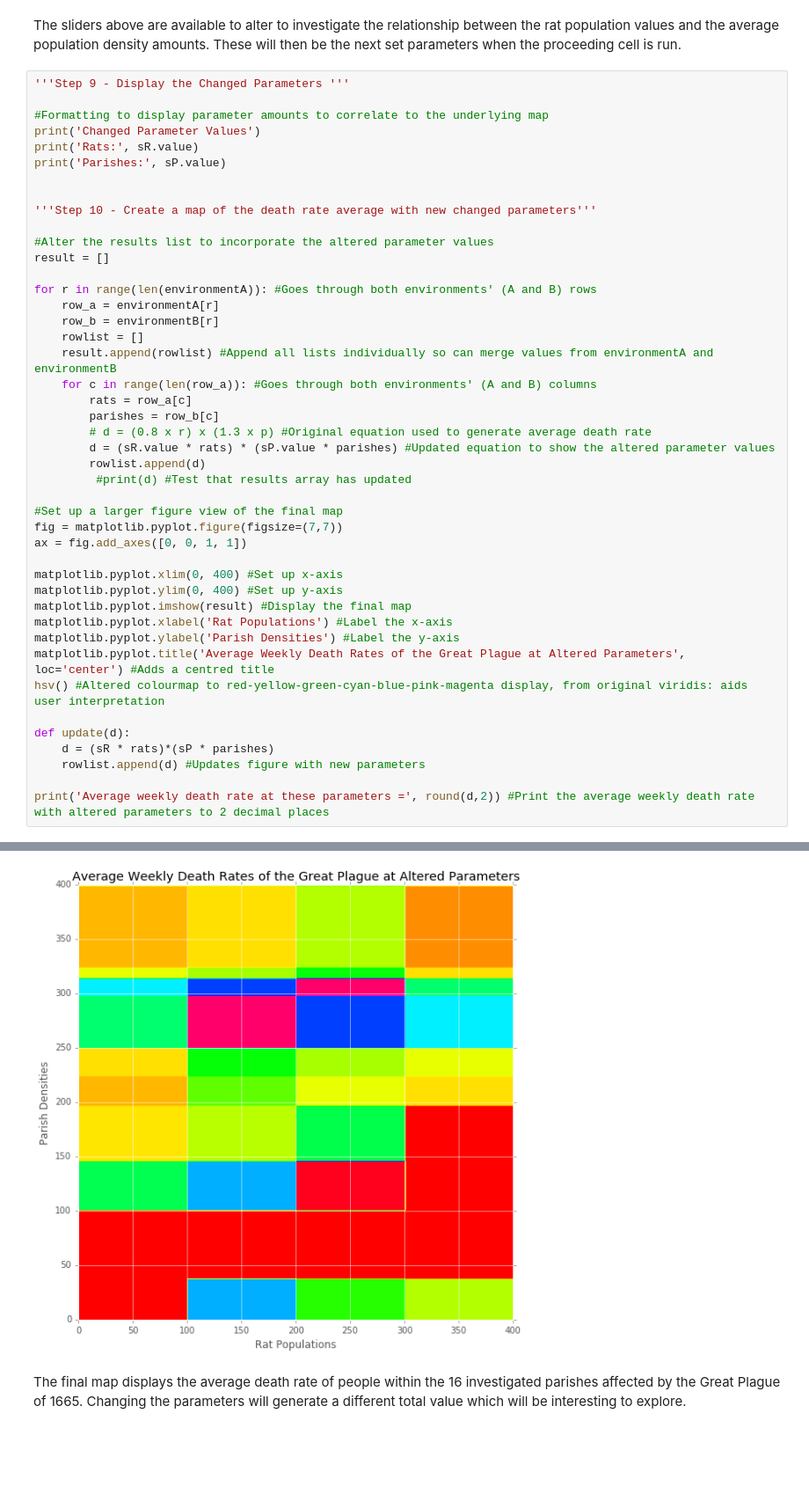
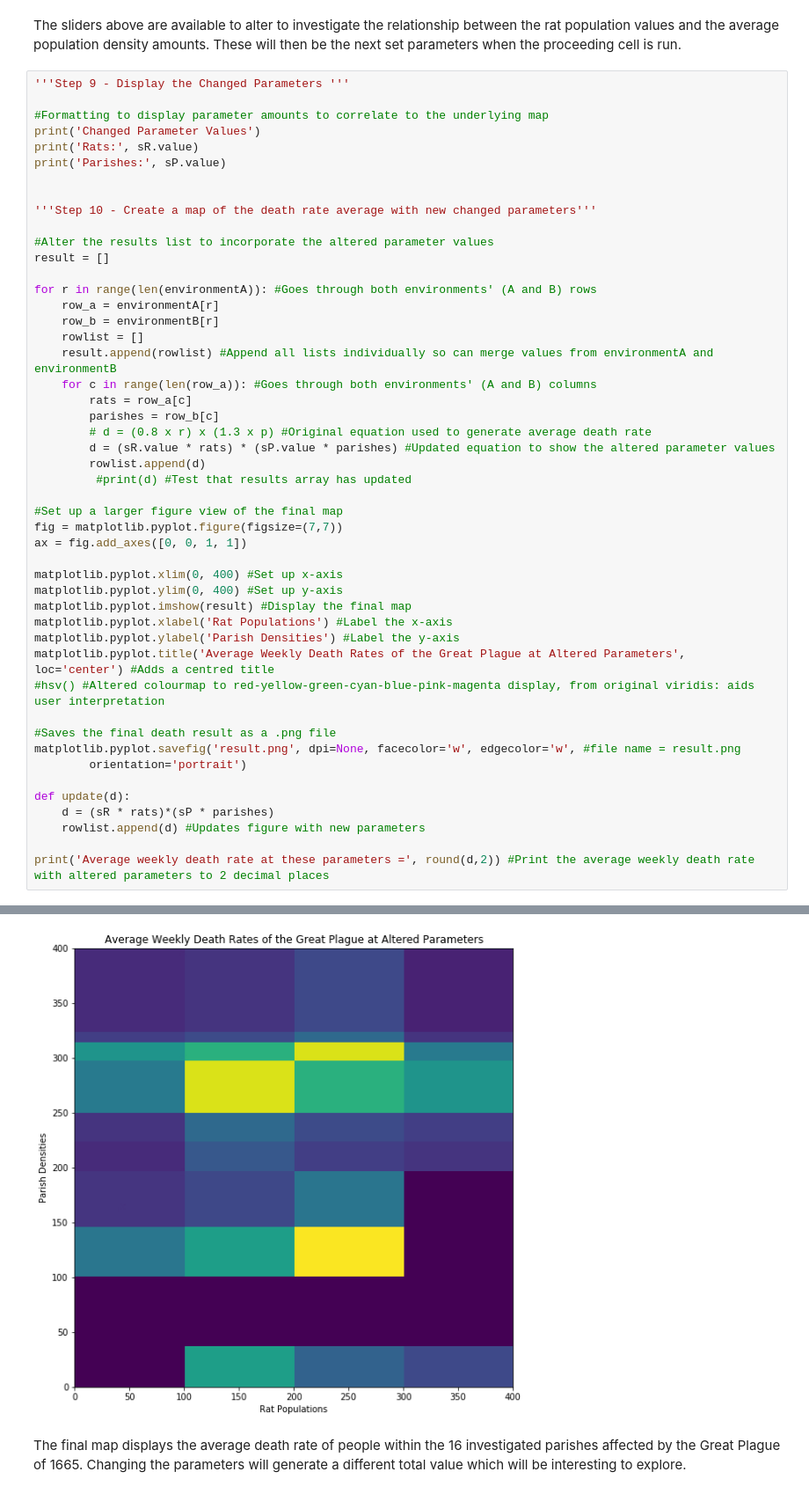
Before and after one commit to AGreen0/BlackDeathProject, a Jupyter notebook: BlackDeathFinal.ipynb, the cells around one changed output, grey strips where cells are left out. Shown: that part at 88% size. Cells and saved outputs as stored; diff of their text form; blank space fills up the shorter version.

```diff
--- a/BlackDeathFinal.ipynb
+++ b/BlackDeathFinal.ipynb
@@ -231,7 +234,11 @@ matplotlib.pyplot.imshow(result) #Display the final map
 matplotlib.pyplot.xlabel('Rat Populations') #Label the x-axis
 matplotlib.pyplot.ylabel('Parish Densities') #Label the y-axis
 matplotlib.pyplot.title('Average Weekly Death Rates of the Great Plague at Altered Parameters', loc='center') #Adds a centred title
-hsv() #Altered colourmap to red-yellow-green-cyan-blue-pink-magenta display, from original viridis: aids user interpretation
+#hsv() #Altered colourmap to red-yellow-green-cyan-blue-pink-magenta display, from original viridis: aids user interpretation
+
+#Saves the final death result as a .png file
+matplotlib.pyplot.savefig('result.png', dpi=None, facecolor='w', edgecolor='w', #file name = result.png
+        orientation='portrait')
 
 def update(d):
     d = (sR * rats)*(sP * parishes)
@@ -246,4 +253,4 @@ Average weekly death rate at these parameters = 29754.0
-[figure, old version]
+[figure, new version]
 # %% [markdown]
 The final map displays the average death rate of people within the 16 investigated parishes affected by the Great Plague of 1665. Changing the parameters will generate a different total value which will be interesting to explore.
 # %% [markdown]
```
Also changed, not shown: parts of 4 cells of this notebook, 1 other file.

^^^^^^^^^^^^^^^^

§ Work item
Each line of the material above either contains the word "notebook" or does not; state how many do, and nothing else.

§ Answer
2